  • A very small number of children feel breathless. This happens when fluid builds up around their lungs.

If your child has nephrotic syndrome and a very swollen tummy or feels breathless, seek medical advice as soon as possible.

Other rare symptoms

A few children with nephrotic syndrome may also:

  • feel tired, have low energy or have difficulty concentrating
  • have a decreased appetite (not want to eat)
  • have nausea (feel sick) or vomit (be sick), or have diarrhoea
  • have pain in their abdomen (tummy).


Some children have complications – health problems that happen because of the nephrotic syndrome or its treatment. These are more likely to happen if the nephrotic syndrome lasts a long time – but even then, complications are very rare.

Risk of infections

Nephrotic syndrome is treated with steroid medicines, which make the immune system less active. This means it is more likely for children to get infections.

If your child is unwell and you are worried about an infection, contact your doctor straight away.

Acute kidney injury

Rarely, the kidneys stop working as well as they should – this is called acute kidney injury (AKI). In nephrotic syndrome, this may happen when the body has a lower volume of blood than normal – this is called hypovolaemia.

Some children with AKI get better after a few weeks, and some need to take medicines or have more intensive treatment.

Other complications

If your child has any of the below, seek medical advice:

  • severe pain in the tummy or a fever (temperature above 38°C) – if your child sweats more than usual /or is shivery – this may be a sign of an infection called peritonitis
  • swollen, red or painful leg – this may be a sign of a blood clot, when blood clumps together
  • feeling more tired than usual, having sleep disturbances such as difficulty getting to sleep, becoming more forgetful or gaining weight – this may be a sign of low levels of thyroid hormone, a chemical in the body.


Peritonitis is a bacterial infection in the peritoneum - this is a thin layer that lines the inside of the abdomen (tummy). It surrounds and supports organs such as the stomach and liver.
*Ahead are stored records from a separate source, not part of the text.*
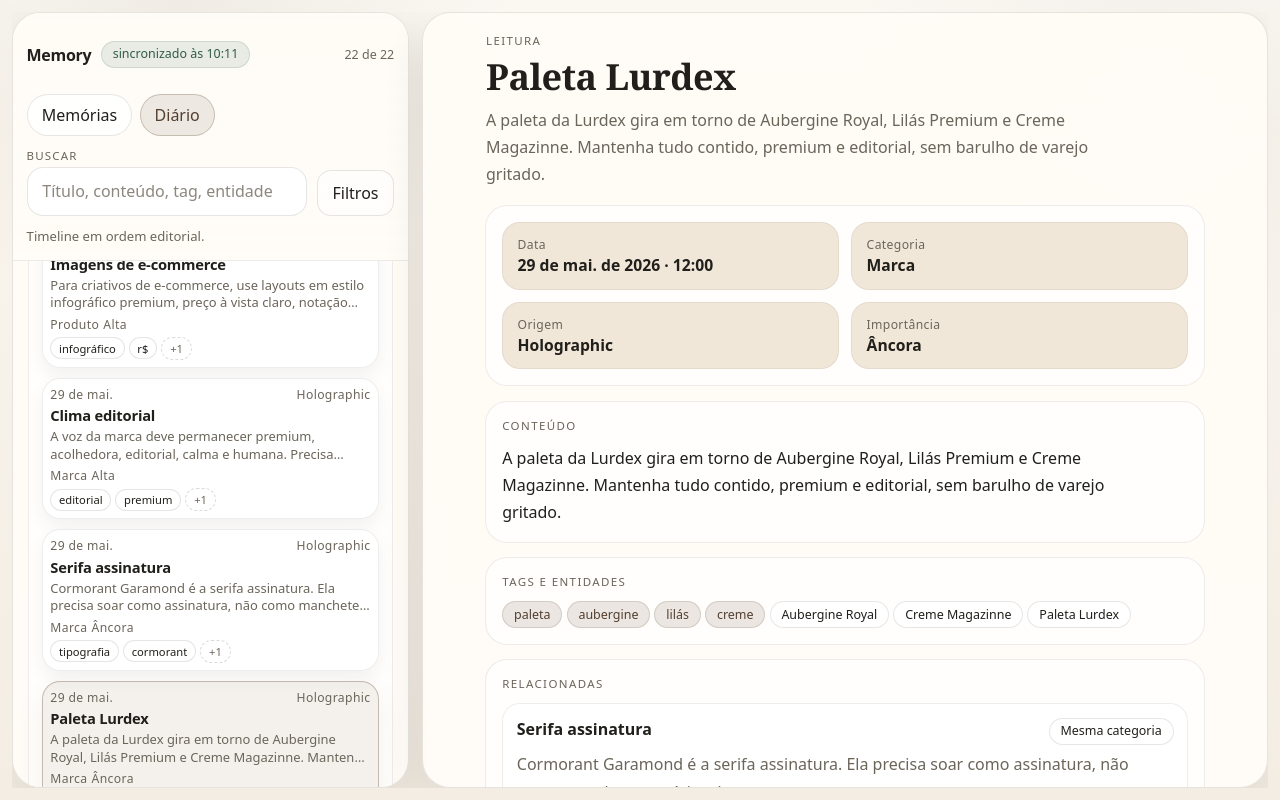
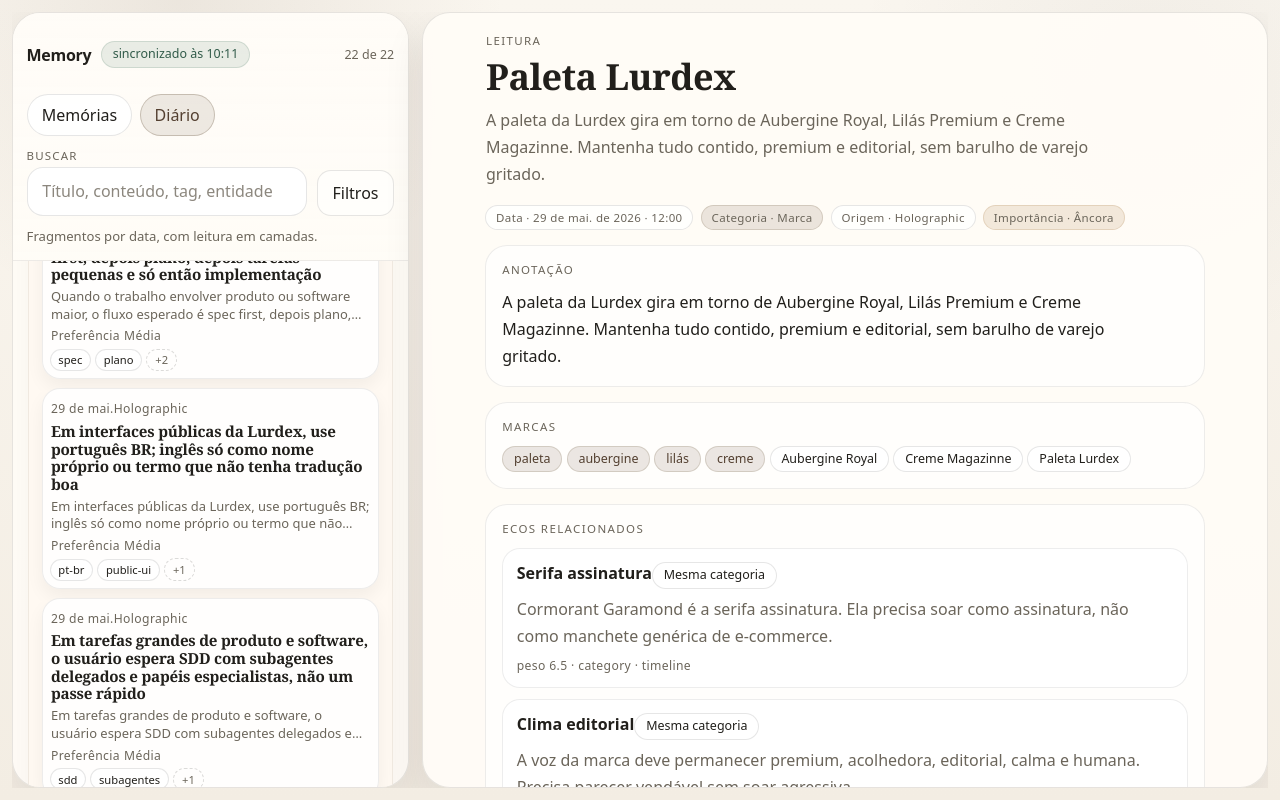
Before and after one commit to lurdexmagazzine/memory-lp, a React (Vite) app: page / in a window 1280 px wide. Built offline with nearby package versions, Linux system fonts and the light colour scheme.

Commit message:
fix: mobile reading restore and diary density

```diff
--- a/src/App.tsx
+++ b/src/App.tsx
@@ -145,8 +145,11 @@
   const [selectedId, setSelectedId] = useState<string | null>(null);
   const [mobileView, setMobileView] = useState<MobileView>('index');
   const [filtersOpen, setFiltersOpen] = useState(false);
-  const scrollAnchorRef = useRef<number>(0);
+  const timelineScrollTopRef = useRef(0);
+  const timelineRestorePendingRef = useRef(false);
+  const indexScrollContainerRef = useRef<HTMLDivElement>(null);
   const filterTriggerRef = useRef<HTMLElement | null>(null);
+  const readingReturnFocusRef = useRef<HTMLElement | null>(null);
 
   useEffect(() => {
     let active = true;
@@ -172,6 +175,19 @@
       active = false;
     };
   }, [reloadTick]);
+
+  useEffect(() => {
+    const readingOpen = mobile && mobileView === 'reading';
+    document.body.classList.toggle('is-reading-open', readingOpen);
+    document.documentElement.classList.toggle('is-reading-open', readingOpen);
+    document.getElementById('root')?.classList.toggle('is-reading-open', readingOpen);
+
+    return () => {
+      document.body.classList.remove('is-reading-open');
+      document.documentElement.classList.remove('is-reading-open');
+      document.getElementById('root')?.classList.remove('is-reading-open');
+    };
+  }, [mobile, mobileView]);
 
   useEffect(() => {
     document.body.classList.toggle('is-sheet-open', filtersOpen);
@@ -226,17 +242,11 @@
     }
   }, [visibleRecords, selectedId, mobile, mobileView]);
 
-  useEffect(() => {
-    if (!mobile && mobileView === 'index') return;
-    if (mobileView === 'reading') {
-      window.scrollTo(0, 0);
-    }
-  }, [mobile, mobileView]);
-
   const totalCount = dataset?.records.length ?? 0;
   const visibleCount = visibleRecords.length;
   const activeFilterSummary = useMemo(() => buildFilterSummary(filters), [filters]);
   const activeFilterCount = activeFilterSummary.length;
+  const mobileTimelineRestoreTop = mobile && mobileView === 'index' && timelineRestorePendingRef.current ? timelineScrollTopRef.current : null;
   const syncTone: PillTone =
     status === 'error'
       ? 'danger'
@@ -274,24 +284,31 @@
     setFilters(DEFAULT_FILTERS);
   };
 
+  const rememberMobileTimelinePosition = () => {
+    if (!mobile || mobileView !== 'index') return;
+    timelineScrollTopRef.current = indexScrollContainerRef.current?.scrollTop ?? 0;
+    timelineRestorePendingRef.current = true;
+  };
+
+  const handleTimelineRestoreComplete = () => {
+    timelineRestorePendingRef.current = false;
+  };
+
   const openRecord = (id: string) => {
     const wasMobileReading = mobile && mobileView === 'reading';
+    readingReturnFocusRef.current = document.activeElement instanceof HTMLElement ? document.activeElement : null;
     setSelectedId(id);
 
     if (mobile) {
-      if (!wasMobileReading) {
-        scrollAnchorRef.current = window.scrollY;
+      if (!wasMobileReading && !timelineRestorePendingRef.current) {
+        rememberMobileTimelinePosition();
       }
       setMobileView('reading');
-      window.scrollTo(0, 0);
     }
   };
 
   const backToIndex = () => {
     setMobileView('index');
-    window.requestAnimationFrame(() => {
-      window.scrollTo(0, scrollAnchorRef.current);
-    });
   };
 
   const openFilters = () => {
@@ -344,7 +361,12 @@
       selectedRecord={selectedRecord}
       relatedRecords={relatedRecords}
       mobileView={mobileView}
+      indexScrollRef={indexScrollContainerRef}
+      mobileTimelineRestoreTop={mobileTimelineRestoreTop}
+      restoreFocusRef={readingReturnFocusRef}
       filtersOpen={filtersOpen}
+      onRememberTimelinePosition={rememberMobileTimelinePosition}
+      onTimelineRestoreComplete={handleTimelineRestoreComplete}
       onSelectRecord={openRecord}
       onBackToIndex={backToIndex}
       onQueryChange={(value) => patchFilters({ query: value })}
--- a/src/components/AppShell.tsx
+++ b/src/components/AppShell.tsx
@@ -1,4 +1,4 @@
-import { useEffect, useMemo, useRef } from 'react';
+import { useEffect, useMemo, useRef, type RefObject } from 'react';
 import type { AppSurface, DiaryGroup, FacetOption, MemoryEntry, MemoryFilters, MemoryRelation } from '../types';
 import type { FacetGroups } from '../lib/memory';
 import {
@@ -130,7 +130,7 @@
 
       <div className="index-toolbar__meta">
         <p className="index-toolbar__summary">
-          {activeFilterSummary.length ? activeFilterSummary.join(' · ') : 'Timeline em ordem editorial.'}
+          {activeFilterSummary.length ? activeFilterSummary.join(' · ') : 'Fragmentos por data, com leitura em camadas.'}
         </p>
       </div>
     </header>
@@ -142,11 +142,13 @@
   active,
   onSelect,
   onPickTag,
+  onBeforeSelect,
 }: {
   record: MemoryEntry;
   active: boolean;
   onSelect: () => void;
   onPickTag: (value: string) => void;
+  onBeforeSelect: () => void;
 }) {
   const tags = compactTags(record.tags, 2);
 
@@ -155,6 +157,7 @@
       <button
         type="button"
         className="memory-list-item__body"
+        onPointerDown={onBeforeSelect}
         onClick={onSelect}
         aria-current={active ? 'true' : undefined}
       >
@@ -187,21 +190,24 @@
   selectedId,
   onSelectRecord,
   onPickTag,
+  onBeforeSelectRecord,
 }: {
   group: DiaryGroup;
   selectedId: string | null;
   onSelectRecord: (id: string) => void;
   onPickTag: (value: string) => void;
+  onBeforeSelectRecord: () => void;
 }) {
   const totalEntries = group.entries.length;
 
   return (
     <article className="day-group">
       <header className="day-group__header">
-        <div>
-          <p className="day-group__eyebrow">{group.label}</p>
-          <h3>{totalEntries} {totalEntries === 1 ? 'entrada' : 'entradas'}</h3>
+        <div className="day-group__heading">
+          <p className="day-group__eyebrow">Capítulo</p>
+          <h3>{group.label}</h3>
         </div>
+        <p className="day-group__count">{totalEntries} {totalEntries === 1 ? 'fragmento' : 'fragmentos'}</p>
       </header>
 
       <div className="day-group__list">
@@ -233,6 +239,7 @@
             active={entry.memoryId === selectedId}
             onSelect={() => onSelectRecord(entry.memoryId)}
             onPickTag={onPickTag}
+            onBeforeSelect={onBeforeSelectRecord}
           />
         ))}
       </div>
@@ -256,6 +263,11 @@
   selectedId,
   onSelectRecord,
   onPickTag,
+  scrollRef,
+  onBeforeSelectRecord,
+  restoreScrollTop,
+  restoreFocusRef,
+  onRestoreComplete,
 }: {
   query: string;
   onQueryChange: (value: string) => void;
@@ -272,14 +284,31 @@
   selectedId: string | null;
   onSelectRecord: (id: string) => void;
   onPickTag: (value: string) => void;
+  scrollRef: RefObject<HTMLDivElement>;
+  onBeforeSelectRecord: () => void;
+  restoreScrollTop: number | null;
+  restoreFocusRef: RefObject<HTMLElement | null>;
+  onRestoreComplete: () => void;
 }) {
-  const scrollRef = useRef<HTMLDivElement | null>(null);
+  useEffect(() => {
+    if (!compact || !selectedId || restoreScrollTop !== null) return;
+    const activeButton = scrollRef.current?.querySelector<HTMLElement>('.memory-list-item.is-active .memory-list-item__body');
+    activeButton?.scrollIntoView({ block: 'nearest', inline: 'nearest' });
+  }, [compact, restoreScrollTop, selectedId, timelineGroups.length]);
 
   useEffect(() => {
-    if (compact || !selectedId) return;
-    const activeButton = scrollRef.current?.querySelector<HTMLElement>('.memory-list-item.is-active .memory-list-item__body');
-    activeButton?.scrollIntoView({ block: 'nearest', inline: 'nearest' });
-  }, [compact, selectedId, timelineGroups.length]);
+    if (!compact || restoreScrollTop === null || !scrollRef.current) return;
+    const restoreTop = restoreScrollTop;
+    const frame = window.requestAnimationFrame(() => {
+      scrollRef.current?.scrollTo({ top: restoreTop, behavior: 'auto' });
+      window.requestAnimationFrame(() => {
+        restoreFocusRef.current?.focus({ preventScroll: true });
+        onRestoreComplete();
+      });
+    });
+
+    return () => window.cancelAnimationFrame(frame);
+  }, [compact, onRestoreComplete, restoreFocusRef, restoreScrollTop, scrollRef]);
 
   return (
     <section className={cx('index-pane', compact && 'index-pane--compact')} aria-label="Índice de memórias">
@@ -307,6 +336,7 @@
                 selectedId={selectedId}
                 onSelectRecord={onSelectRecord}
                 onPickTag={onPickTag}
+                onBeforeSelectRecord={onBeforeSelectRecord}
               />
             ))}
           </section>
@@ -325,24 +355,13 @@
 function ReadingMetadata({ record }: { record: MemoryEntry }) {
   return (
     <section className="reading-metadata" aria-label="Metadados da memória">
-      <div>
-        <span>Data</span>
-        <strong>
-          {formatDateLabel(record.createdAtMs)} · {formatTimeLabel(record.createdAtMs)}
-        </strong>
-      </div>
-      <div>
-        <span>Categoria</span>
-        <strong>{CATEGORY_LABELS[record.category]}</strong>
-      </div>
-      <div>
-        <span>Origem</span>
-        <strong>{sourceLabel(record.source)}</strong>
-      </div>
-      <div>
-        <span>Importância</span>
-        <strong>{IMPORTANCE_LABELS[record.importance]}</strong>
-      </div>
+      <StatusPill label={`Data · ${formatDateLabel(record.createdAtMs)} · ${formatTimeLabel(record.createdAtMs)}`} tone="neutral" />
+      <StatusPill label={`Categoria · ${CATEGORY_LABELS[record.category]}`} tone="accent" />
+      <StatusPill label={`Origem · ${sourceLabel(record.source)}`} tone="neutral" />
+      <StatusPill
+        label={`Importância · ${IMPORTANCE_LABELS[record.importance]}`}
+        tone={record.importance === 'anchor' || record.importance === 'high' ? 'warning' : 'good'}
+      />
     </section>
   );
 }
@@ -357,7 +376,7 @@
   if (!items.length) {
     return (
       <EmptyState
-        eyebrow="Relacionadas"
+        eyebrow="Ecos relacionados"
         title="Sem relações fortes"
         description="Quando houver relações confiáveis, elas aparecem aqui como apoio à leitura."
       />
@@ -366,7 +385,7 @@
 
   return (
     <section className="reading-section">
-      <p className="reading-section__eyebrow">Relacionadas</p>
+      <p className="reading-section__eyebrow">Ecos relacionados</p>
       <div className="related-list">
         {items.map(({ record, relation }) => (
           <button type="button" className="related-entry" key={record.id} onClick={() => onSelect(record.id)}>
@@ -398,12 +417,12 @@
 }) {
   if (!record) {
     return (
-      <section className="reading-pane" aria-label="Leitura da memória">
+      <section className={cx('reading-pane', mobile && 'reading-pane--mobile-fullscreen')} aria-label="Leitura da memória">
         <div className="reading-pane__scroll">
           <EmptyState
             eyebrow="Leitura"
             title="Selecione uma memória"
-            description="A entrada abre aqui como uma página de diário com data, conteúdo e relações ao fim."
+            description="A entrada abre aqui como uma página de diário com data, conteúdo e ecos ao fim."
             action={mobile ? <button type="button" className="ui-button" onClick={onBack}>Voltar</button> : undefined}
           />
         </div>
@@ -412,7 +431,7 @@
   }
 
   return (
-    <section className="reading-pane" aria-label={`Leitura de ${record.title}`}>
+    <section className={cx('reading-pane', mobile && 'reading-pane--mobile-fullscreen')} aria-label={`Leitura de ${record.title}`}>
       <div className="reading-pane__scroll">
         {mobile ? (
           <div className="reading-pane__mobile-bar">
@@ -432,7 +451,7 @@
         <ReadingMetadata record={record} />
 
         <section className="reading-section">
-          <p className="reading-section__eyebrow">Conteúdo</p>
+          <p className="reading-section__eyebrow">Anotação</p>
           <div className="reading-content">
             {paragraphs(record.content).map((paragraph, index) => (
               <p key={`${record.id}-${index}`}>{paragraph}</p>
@@ -441,7 +460,7 @@
         </section>
 
         <section className="reading-section">
-          <p className="reading-section__eyebrow">Tags e entidades</p>
+          <p className="reading-section__eyebrow">Marcas</p>
           <div className="reading-chip-row">
             {record.tags.length ? record.tags.map((tag) => <StatusPill key={`${record.id}-tag-${tag}`} label={tag} tone="accent" />) : <StatusPill label="Sem tags" tone="neutral" />}
             {record.entities.length ? record.entities.map((entity) => <StatusPill key={`${record.id}-entity-${entity}`} label={entity} tone="neutral" />) : <StatusPill label="Sem entidades" tone="neutral" />}
@@ -611,7 +630,12 @@
   selectedRecord: MemoryEntry | null;
   relatedRecords: Array<{ record: MemoryEntry; relation: MemoryRelation }>;
   mobileView: 'index' | 'reading';
+  indexScrollRef: RefObject<HTMLDivElement>;
+  mobileTimelineRestoreTop: number | null;
+  restoreFocusRef: RefObject<HTMLElement | null>;
   filtersOpen: boolean;
+  onRememberTimelinePosition: () => void;
+  onTimelineRestoreComplete: () => void;
   onSelectRecord: (id: string) => void;
   onBackToIndex: () => void;
   onQueryChange: (value: string) => void;
@@ -638,6 +662,11 @@
   selectedRecord,
   relatedRecords,
   mobileView,
+  indexScrollRef,
+  mobileTimelineRestoreTop,
+  restoreFocusRef,
+  onRememberTimelinePosition,
+  onTimelineRestoreComplete,
   onSelectRecord,
   onBackToIndex,
   onQueryChange,
@@ -671,6 +700,11 @@
           selectedId={selectedRecord?.id ?? null}
           onSelectRecord={onSelectRecord}
           onPickTag={(value) => onToggleFilter('tag', value)}
+          scrollRef={indexScrollRef}
+          onBeforeSelectRecord={onRememberTimelinePosition}
+          restoreScrollTop={mobileTimelineRestoreTop}
+          restoreFocusRef={restoreFocusRef}
+          onRestoreComplete={onTimelineRestoreComplete}
         />
       ) : null}
 
--- a/src/styles.css
+++ b/src/styles.css
@@ -45,7 +45,7 @@
 
 html {
   scroll-behavior: smooth;
-  overflow-x: hidden;
+  overflow: hidden;
 }
 
 body {
@@ -63,18 +63,9 @@
   -moz-osx-font-smoothing: grayscale;
 }
 
-body.is-sheet-open {
+body.is-sheet-open,
+body.is-reading-open {
   overflow: hidden;
-}
-
-body::before {
-  content: '';
-  position: fixed;
-  inset: 0;
-  pointer-events: none;
-  background: linear-gradient(180deg, rgba(255, 255, 255, 0.34), transparent 18%);
-  opacity: 0.7;
-  z-index: 0;
 }
 
 html,
@@ -82,11 +73,13 @@
 #root {
   height: 100%;
   min-height: 100dvh;
+  overflow: hidden;
 }
 
 #root {
   position: relative;
   z-index: 1;
+  overflow: hidden;
 }
 
 button,
@@ -316,6 +309,18 @@
   grid-template-rows: minmax(0, 1fr);
 }
 
+.reading-pane--mobile-fullscreen {
+  position: fixed;
+  inset: 0;
+  z-index: 80;
+  border: none;
+  border-radius: 0;
+  box-shadow: none;
+  background:
+    radial-gradient(circle at 10% 0%, rgba(111, 89, 68, 0.12), transparent 24%),
+    linear-gradient(180deg, rgba(255, 250, 242, 0.98), rgba(244, 236, 224, 0.98));
+}
+
 .index-pane__scroll,
 .reading-pane__scroll {
   min-height: 0;
@@ -334,6 +339,11 @@
   flex-direction: column;
   align-items: center;
   gap: 0.9rem;
+}
+
+.reading-pane--mobile-fullscreen .reading-pane__scroll {
+  height: 100%;
+  padding: 0.75rem 0.75rem 1rem;
 }
 
 .reading-pane__scroll > * {
@@ -471,42 +481,58 @@
 
 .day-group {
   display: grid;
-  gap: 0.7rem;
-  padding: 0.82rem;
-  border: 1px solid rgba(33, 31, 27, 0.08);
+  gap: 0.65rem;
+  padding: 0.78rem;
+  border: 1px solid rgba(111, 89, 68, 0.1);
   border-radius: 22px;
-  background: rgba(255, 255, 255, 0.68);
+  background: rgba(255, 249, 240, 0.72);
+  box-shadow: 0 10px 26px rgba(28, 24, 18, 0.04);
 }
 
 .day-group__header {
   display: flex;
-  align-items: start;
+  align-items: flex-end;
   justify-content: space-between;
   gap: 0.75rem;
   min-width: 0;
 }
 
+.day-group__heading {
+  display: grid;
+  gap: 0.1rem;
+  min-width: 0;
+}
+
 .day-group__eyebrow {
   margin: 0;
-  font-size: 0.72rem;
-  letter-spacing: 0.12em;
+  font-size: 0.68rem;
+  letter-spacing: 0.14em;
   text-transform: uppercase;
   color: var(--text-soft);
 }
 
 .day-group__header h3 {
-  margin: 0.2rem 0 0;
-  font-size: 0.98rem;
-  line-height: 1.2;
+  margin: 0;
+  font-family: var(--font-serif);
+  font-size: 1.03rem;
+  line-height: 1.16;
   letter-spacing: -0.01em;
+}
+
+.day-group__count {
+  margin: 0;
+  color: var(--text-soft);
+  font-size: 0.74rem;
+  white-space: nowrap;
 }
 
 .day-group__list {
   display: grid;
-  gap: 0.62rem;
+  gap: 0.56rem;
 }
 
 .memory-list-item {
+  position: relative;
   display: grid;
   gap: 0.26rem;
   padding: 0.44rem;
@@ -517,30 +543,45 @@
 }
 
 .memory-list-item.is-active {
-  border-color: rgba(111, 89, 68, 0.36);
-  background: rgba(111, 89, 68, 0.08);
-  box-shadow: 0 12px 28px rgba(111, 89, 68, 0.08);
+  border-color: rgba(111, 89, 68, 0.42);
+  background: linear-gradient(180deg, rgba(255, 251, 244, 0.96), rgba(111, 89, 68, 0.08));
+  box-shadow: 0 12px 28px rgba(111, 89, 68, 0.1);
+}
+
+.memory-list-item.is-active::before {
+  content: '';
+  position: absolute;
+  left: 0.18rem;
+  top: 0.34rem;
+  bottom: 0.34rem;
+  width: 0.18rem;
+  border-radius: 999px;
+  background: linear-gradient(180deg, rgba(111, 89, 68, 0.92), rgba(175, 147, 122, 0.2));
 }
 
 .memory-list-item__body {
   display: grid;
   gap: 0.28rem;
   text-align: left;
-  padding: 0;
+  padding: 0 0 0 0.08rem;
   cursor: pointer;
   min-width: 0;
+  position: relative;
+  z-index: 1;
 }
 
-.memory-list-item__top,
-.related-entry__top,
-.reading-pane__mobile-bar,
-.filter-sheet__header,
-.filter-sheet__actions {
-  display: flex;
-  align-items: flex-start;
-  justify-content: space-between;
-  gap: 0.5rem;
-  min-width: 0;
+.memory-list-item__title,
+.reading-header h2 {
+  margin: 0;
+  line-height: 1.24;
+  letter-spacing: -0.015em;
+  overflow-wrap: anywhere;
+}
+
+.memory-list-item__title {
+  font-family: var(--font-serif);
+  font-size: 0.95rem;
+  line-height: 1.16;
 }
 
 .memory-list-item__date,
@@ -555,19 +596,6 @@
   font-size: 0.76rem;
   letter-spacing: 0.03em;
   color: var(--text-soft);
-}
-
-.memory-list-item__title,
-.reading-header h2 {
-  margin: 0;
-  line-height: 1.24;
-  letter-spacing: -0.015em;
-  overflow-wrap: anywhere;
-}
-
-.memory-list-item__title {
-  font-size: 0.92rem;
-  line-height: 1.12;
 }
 
 .memory-list-item__excerpt,
@@ -654,7 +682,22 @@
 }
 
 .reading-metadata {
-  grid-template-columns: repeat(2, minmax(0, 1fr));
+  display: flex;
+  flex-wrap: wrap;
+  gap: 0.45rem;
+  padding: 0;
+  border: 0;
+  background: transparent;
+}
+
+.reading-metadata .token-pill {
+  padding: 0.36rem 0.62rem;
+  font-size: 0.72rem;
+  white-space: nowrap;
+}
+
+.reading-section {
+  background: rgba(255, 255, 255, 0.68);
 }
 
 .reading-metadata > div {
@@ -952,7 +995,7 @@
   .reading-section,
   .filter-sheet__header,
   .filter-group {
-    padding: 0.78rem;
+    padding: 0.6rem;
   }
 
   .index-toolbar,
```
Also changed, not shown: 5 other files (tests, documents, lock files or other folders).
Tell your doctor if your child has:

  • severe pain in the tummy
  • fever (temperature above 38°C) – if your child sweats more than usual /or is shivery.

Thrombosis blood clots

Blood may form clots, or clumps, in the veins. This may cause a condition called thrombosis, especially in the veins of the leg. This may cause the leg to look more swollen and there may be pain and redness. Blood is more likely to clot as it is thicker than normal as some of the liquid normally in the veins has leaked out and has caused the oedema.

High level of fats in the blood

Some children have a high level of type of fat, cholesterol, especially if their nephrotic syndrome is chronic (lasts a long time). A high level of cholesterol is hypercholesterolaemia (“hyper” means too much). If the nephrotic syndrome goes away, the levels of cholesterol return back to normal. If it doesn’t and the cholesterol level remains high, this can be treated with special medicines that lower the cholesterol level. Eating a healthy diet and being active usually helps keep these fats at a healthy level.

Low thyroid hormone

The thyroid is a gland in the neck which makes thyroid hormone. This hormone (a chemical that is sends messages to other parts of the body) controls how the body uses energy. Some children low levels of thyroid hormone in their body, especially if their nephrotic syndrome is chronic. This is called hypothyroidism (“hypo” means low or not enough), and causes many of the body’s functions to slow down. Some children with hypothyroidism may:

  • be more tired than usual or have sleep disturbances such as difficulty getting to sleep
  • become more forgetful
  • gain weight
  • have dry hair, skin and nails
  • have changes in the mood (more sad than normal)
  • be constipated (difficulty doing a poo)
  • feel breathless
  • feel sensitive to cold
  • get cramps in their muscles, or feel weak.